It is common knowledge that the huge companies created by the internet – Google, Amazon and Facebook in particular – were built on a platform of user data, both for internal analytics to hone the services and for revenue generation as user information is sold either directly to other companies or indirectly through serving targeted advertising. People who run Google searches are not the customers of Google search. Google’s customers pay for access to searchers and their searches. If you are not paying for a service on the Internet, you are the product being sold to paying customers.
But if you are paying for the service, can you be the product too? Of course. One look at Amazon’s business model demonstrates that Amazon Prime customers – purchasers of books, underwear and chili crisp – are targets of advertising arising from the ecommerce king and its partner companies. But we also have always known that Amazon’s deal involved online data. What about companies outside the ecommerce realm that we go to for specific areas of assistance and expertise?

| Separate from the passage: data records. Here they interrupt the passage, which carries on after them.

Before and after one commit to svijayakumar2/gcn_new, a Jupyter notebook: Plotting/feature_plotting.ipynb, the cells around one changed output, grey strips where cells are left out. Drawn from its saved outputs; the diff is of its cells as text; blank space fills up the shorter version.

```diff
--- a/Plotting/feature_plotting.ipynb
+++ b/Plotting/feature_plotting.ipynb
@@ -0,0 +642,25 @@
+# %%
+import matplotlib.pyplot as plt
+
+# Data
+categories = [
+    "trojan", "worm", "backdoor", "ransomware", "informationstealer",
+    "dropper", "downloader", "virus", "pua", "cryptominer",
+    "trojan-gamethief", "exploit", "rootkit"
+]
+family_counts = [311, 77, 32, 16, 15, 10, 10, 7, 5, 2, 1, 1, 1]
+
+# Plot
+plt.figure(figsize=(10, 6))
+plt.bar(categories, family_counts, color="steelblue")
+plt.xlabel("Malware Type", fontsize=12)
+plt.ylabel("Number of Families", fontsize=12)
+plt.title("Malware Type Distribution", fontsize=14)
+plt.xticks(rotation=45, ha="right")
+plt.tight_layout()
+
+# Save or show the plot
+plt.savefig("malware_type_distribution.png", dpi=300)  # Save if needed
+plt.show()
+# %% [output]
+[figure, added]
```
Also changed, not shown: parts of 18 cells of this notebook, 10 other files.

It seems to hurt worse when we learn these companies are treating us like products. For example, I have previously written about how diet companies like Weight Watchers have encouraged people to send their DNA for evaluations, making unsupported (and likely unsupportable) claims that a genetically customized diet would help people lose weight. Once the company has the key code to your physical makeup, what will it do with that information? Will it sell that DNA information to others, gather a huge database of customer DNA readings and use it for drug development, or simply run its own analytics to learn more about effectively marketing to you? Diet companies aren’t saying all the ways they will use this data, but if the ancestry DNA programs are any guide, then nearly all options are on the table.
Diet industry may seem to have their customers’ interests at heart, but these companies have been known to push limits of marketing. The Weight Watchers company was being sued by the Federal Trade Commission for using a diet app to illegally gather information on children as young as eight years old without their parents’ consent. The Guardian wrote, “The FTC alleged that the app’s signup process encouraged younger users to falsely claim that they were above 13 years old, despite text that indicated to children below 13 that they needed to sign up with a parent.” This company has been in the process of recasting itself as a lifestyle brand, including adding a digital community called “Connect” that adds another useful stream of data about its paying customers.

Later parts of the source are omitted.